A writing project I’m fiddling with, is called The Trench. Here is an excerpt from the beginning of the proposed novel.
Madman Elkayim had a graying mustache and bushy eyebrows, oily black and wavy hair with strands of white, and a bulbous nose. He stood 5 feet, 8 inches, or more precisely 172.70 centimeters, just a shy short of 8 inches. His eyesight keen.
Other than the schnoz, Madman was nondescript both in features and accouterment. He didn’t look like a Madman, afterall. In fact, he often wore a dark gray wool suit and bland navy blue tie. You might think of him as an enervated man in his mid fifties. Indeed, if anything was remarkable about him, Madman was a linguist, fluent in Russian, Israeli, Arabic, Farsi and English, and worked in close liaison with Israeli generals and the Saudi Royal family. He had successfully passed himself off as a leading expert in oceanographic research.
Today, Madman stood quietly as the Mir-class III submersible was lowered by a huge crane onto the deck of the Russian oceanographic and hydrographic research vessel R/V Akademik Mstislav Keldysh.
“Legko! Nemnogo vlevo!” a member of the ship’s crew shouted in Russian as he directed the crane operator. “Medlenno. Net net. Dyuym vpravo!”
Butting in, the captain spoke in broken English: “Excuse me, Vy Elkayim. We are experiencing an abnormally high range of radioactivity from that submersible.”
“That is normal,” Elkayim replied. “It is part of the research equipment aboard.”
“Kak pozhelayete, ser. Vy vozglavlyayete etu missiyu.” (As you wish, sir. You are the head of this mission.)
“How soon till we reach the Trench?” Elkayim inquired.
“After departure it will take us 12 days,” said the captain. “Weather permitting.”
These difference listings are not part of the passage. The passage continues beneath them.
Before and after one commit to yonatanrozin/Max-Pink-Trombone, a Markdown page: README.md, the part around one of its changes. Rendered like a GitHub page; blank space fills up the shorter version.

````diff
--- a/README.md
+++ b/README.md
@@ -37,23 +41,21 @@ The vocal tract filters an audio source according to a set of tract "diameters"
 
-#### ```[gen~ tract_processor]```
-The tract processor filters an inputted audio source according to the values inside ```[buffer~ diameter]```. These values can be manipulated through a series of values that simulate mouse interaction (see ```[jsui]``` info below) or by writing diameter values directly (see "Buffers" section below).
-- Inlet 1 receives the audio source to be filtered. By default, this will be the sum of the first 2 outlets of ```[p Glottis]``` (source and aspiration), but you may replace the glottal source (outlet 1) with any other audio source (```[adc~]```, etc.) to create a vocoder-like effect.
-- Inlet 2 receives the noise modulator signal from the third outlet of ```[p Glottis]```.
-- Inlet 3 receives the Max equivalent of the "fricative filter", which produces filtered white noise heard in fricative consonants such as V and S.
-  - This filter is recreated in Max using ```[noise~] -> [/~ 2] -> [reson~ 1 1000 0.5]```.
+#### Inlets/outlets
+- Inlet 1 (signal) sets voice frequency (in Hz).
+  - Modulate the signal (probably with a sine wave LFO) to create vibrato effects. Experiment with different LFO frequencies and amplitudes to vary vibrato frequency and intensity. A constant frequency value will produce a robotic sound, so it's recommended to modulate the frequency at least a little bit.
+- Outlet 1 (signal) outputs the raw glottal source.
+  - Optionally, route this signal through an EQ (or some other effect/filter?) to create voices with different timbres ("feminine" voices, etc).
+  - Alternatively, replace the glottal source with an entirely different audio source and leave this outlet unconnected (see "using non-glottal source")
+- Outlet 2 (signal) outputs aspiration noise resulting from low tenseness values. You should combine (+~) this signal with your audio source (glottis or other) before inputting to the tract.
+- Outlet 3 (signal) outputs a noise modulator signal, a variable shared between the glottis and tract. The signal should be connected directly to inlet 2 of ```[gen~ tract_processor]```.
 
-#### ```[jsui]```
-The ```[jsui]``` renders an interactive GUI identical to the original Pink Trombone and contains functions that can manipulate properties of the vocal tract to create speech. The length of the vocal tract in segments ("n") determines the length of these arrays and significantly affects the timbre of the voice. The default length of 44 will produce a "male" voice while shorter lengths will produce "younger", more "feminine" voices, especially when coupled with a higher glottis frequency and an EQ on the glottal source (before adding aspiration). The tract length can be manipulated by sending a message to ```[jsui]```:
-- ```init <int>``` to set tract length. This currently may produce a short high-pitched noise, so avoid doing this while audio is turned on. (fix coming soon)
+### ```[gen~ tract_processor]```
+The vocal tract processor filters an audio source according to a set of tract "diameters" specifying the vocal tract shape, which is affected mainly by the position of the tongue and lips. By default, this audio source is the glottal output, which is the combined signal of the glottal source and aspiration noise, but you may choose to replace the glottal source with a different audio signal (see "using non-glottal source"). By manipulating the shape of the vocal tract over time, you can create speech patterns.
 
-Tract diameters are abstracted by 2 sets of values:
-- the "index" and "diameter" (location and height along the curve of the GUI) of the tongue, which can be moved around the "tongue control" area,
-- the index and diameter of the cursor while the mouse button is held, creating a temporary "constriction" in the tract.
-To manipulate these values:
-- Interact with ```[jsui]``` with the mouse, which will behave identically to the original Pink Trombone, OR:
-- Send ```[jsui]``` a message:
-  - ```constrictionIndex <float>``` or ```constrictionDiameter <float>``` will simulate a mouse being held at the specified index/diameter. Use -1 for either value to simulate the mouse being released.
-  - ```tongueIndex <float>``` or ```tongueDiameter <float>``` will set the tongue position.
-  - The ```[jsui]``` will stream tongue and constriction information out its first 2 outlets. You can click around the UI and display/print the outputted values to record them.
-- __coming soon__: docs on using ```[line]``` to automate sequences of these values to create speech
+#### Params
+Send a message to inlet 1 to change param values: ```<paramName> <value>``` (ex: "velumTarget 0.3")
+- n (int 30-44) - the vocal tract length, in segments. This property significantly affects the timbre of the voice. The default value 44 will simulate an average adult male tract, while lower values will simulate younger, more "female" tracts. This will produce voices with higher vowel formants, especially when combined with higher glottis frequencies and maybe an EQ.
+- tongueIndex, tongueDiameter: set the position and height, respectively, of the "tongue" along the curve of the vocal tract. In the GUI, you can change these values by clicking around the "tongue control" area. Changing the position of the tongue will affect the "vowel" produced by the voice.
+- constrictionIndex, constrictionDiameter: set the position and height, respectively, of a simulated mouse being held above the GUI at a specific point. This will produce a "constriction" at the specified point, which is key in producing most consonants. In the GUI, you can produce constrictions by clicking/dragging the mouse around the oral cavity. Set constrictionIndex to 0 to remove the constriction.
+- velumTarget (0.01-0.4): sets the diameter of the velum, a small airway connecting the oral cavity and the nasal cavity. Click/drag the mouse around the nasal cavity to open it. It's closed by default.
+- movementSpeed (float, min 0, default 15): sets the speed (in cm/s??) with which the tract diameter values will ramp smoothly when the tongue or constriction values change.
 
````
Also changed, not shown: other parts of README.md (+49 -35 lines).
“And does the crew know?”
“They know only what I tell them Vy Elkayim.”
Mr. Elkayim, known to us as Madman, nodded in approval and folded his arms as the Mir-class III was hoisted into position on the ship’s deck.
This deep sea vehicle system had been designed specifically for exploration of the Trench. Significantly longer than submersibles I and II (used in filming the movie Titanic), it had a large compartment with an unspecified payload which Elkayim intended to activate once at the bottom of the Mariana Trench, 124 miles east from the Mariana Islands. It was hoped to discover new biodiversity at a depth of 10,994 meters (36,070 feet), more than a mile deeper than Mount Everest was tall.